Dropping Kyrgios on Sunday and replacing him with Groth was a Masur masterstroke.
Out went the troubled tyro and in came a 27-year-old in the best form of his life and surely pinching himself at his progress.
Just four years ago, Groth was playing Australian Rules socially after quitting tennis. When he returned to the sport, he was ranked 575th in the world – a long way away from a Davis Cup quarter-final.
Now at 68th in the rankings, Groth has enjoyed an excellent year, reaching the third round at the Australian Open and Wimbledon.
He even took a set off Roger Federer on Centre Court at the All-England Club.
That should have been making headlines – instead the circus surrounding Kyrgios and Tomic did.

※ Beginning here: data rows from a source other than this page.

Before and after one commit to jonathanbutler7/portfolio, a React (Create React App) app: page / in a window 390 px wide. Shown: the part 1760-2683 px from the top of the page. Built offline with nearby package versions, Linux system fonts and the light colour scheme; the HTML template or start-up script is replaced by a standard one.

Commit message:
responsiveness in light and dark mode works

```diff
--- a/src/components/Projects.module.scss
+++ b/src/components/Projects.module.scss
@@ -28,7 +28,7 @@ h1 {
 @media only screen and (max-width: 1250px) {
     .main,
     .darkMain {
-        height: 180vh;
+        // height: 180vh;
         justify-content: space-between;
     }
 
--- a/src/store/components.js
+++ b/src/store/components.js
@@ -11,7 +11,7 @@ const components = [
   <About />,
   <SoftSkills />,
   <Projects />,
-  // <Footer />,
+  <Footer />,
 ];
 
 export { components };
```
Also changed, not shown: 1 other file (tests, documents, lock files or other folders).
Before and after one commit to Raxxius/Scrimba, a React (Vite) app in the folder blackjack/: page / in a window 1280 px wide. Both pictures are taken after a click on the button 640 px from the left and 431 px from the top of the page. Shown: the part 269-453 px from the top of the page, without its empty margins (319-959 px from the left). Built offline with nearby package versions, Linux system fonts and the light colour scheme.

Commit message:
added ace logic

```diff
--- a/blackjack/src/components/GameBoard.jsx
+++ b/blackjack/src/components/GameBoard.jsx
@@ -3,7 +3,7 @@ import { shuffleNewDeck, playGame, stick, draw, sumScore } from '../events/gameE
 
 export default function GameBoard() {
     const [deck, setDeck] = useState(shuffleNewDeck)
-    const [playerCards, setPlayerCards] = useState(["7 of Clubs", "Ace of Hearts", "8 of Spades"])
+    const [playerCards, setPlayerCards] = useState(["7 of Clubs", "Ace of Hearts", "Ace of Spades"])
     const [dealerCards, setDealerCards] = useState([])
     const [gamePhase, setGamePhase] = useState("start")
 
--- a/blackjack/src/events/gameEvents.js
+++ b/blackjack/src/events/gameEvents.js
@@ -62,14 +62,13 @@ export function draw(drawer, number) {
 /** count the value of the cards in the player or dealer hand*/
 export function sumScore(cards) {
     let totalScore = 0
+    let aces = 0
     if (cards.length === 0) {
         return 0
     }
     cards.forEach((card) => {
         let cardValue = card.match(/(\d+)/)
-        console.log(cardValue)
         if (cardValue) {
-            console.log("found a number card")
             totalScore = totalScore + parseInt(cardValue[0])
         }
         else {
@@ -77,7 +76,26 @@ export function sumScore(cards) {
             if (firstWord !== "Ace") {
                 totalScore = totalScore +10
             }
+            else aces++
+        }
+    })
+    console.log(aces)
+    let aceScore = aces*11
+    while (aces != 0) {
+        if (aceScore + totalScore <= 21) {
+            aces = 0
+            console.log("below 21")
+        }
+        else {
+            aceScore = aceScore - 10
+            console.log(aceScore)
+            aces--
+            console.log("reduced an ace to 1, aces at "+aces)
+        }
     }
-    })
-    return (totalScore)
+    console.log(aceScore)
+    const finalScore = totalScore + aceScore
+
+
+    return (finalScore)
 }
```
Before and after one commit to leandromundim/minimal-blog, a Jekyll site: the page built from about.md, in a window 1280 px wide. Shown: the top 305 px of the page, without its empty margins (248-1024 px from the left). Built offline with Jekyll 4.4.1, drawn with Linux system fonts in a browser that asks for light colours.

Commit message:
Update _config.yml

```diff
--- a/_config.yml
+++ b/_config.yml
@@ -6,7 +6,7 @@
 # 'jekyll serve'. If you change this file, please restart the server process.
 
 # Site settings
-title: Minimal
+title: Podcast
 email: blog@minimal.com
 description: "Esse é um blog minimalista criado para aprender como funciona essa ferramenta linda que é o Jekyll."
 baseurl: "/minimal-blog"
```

Groth played superbly on Sunday, serving well in a four-set win over top-ranked Kazakh Mikhail Kukushkin that set it all up for Hewitt to play hero.
Just as important as his win was the fact he wanted to be there.
Post-match comments left us in doubt at what winning meant to Groth.
“We’ve still got one more [win] to go, but this is probably the most amazing thing I’ve ever had in tennis. It’s unbelievable,” he said.
It should be said that Hewitt and Groth are older, and wiser, than Tomic and Kyrgios. But you know that it means everything for them to represent their country.
With Tomic and Kyrgios, even though they say it, you get the feeling they are only doing so because they are supposed to.
If it was down to pure talent, then Tomic and Kyrgios would be the preferred pairing in all of Australia’s Davis Cup matches.
They surely must realise now that it is about plenty more than that. The reminders have been countless.
If social media and talkback radio is anything to go by, the general public are running out of patience with them. Being young and naïve won’t wash forever.
It hasn’t been a great month for Australian tennis, which has dealt with scandal after scandal.
But progression to the semi-finals of the Davis Cup – for the first time since 2006 no less – is a genuinely good story.
If the penny drops with Tomic and Kyrgios, it will be an even better one.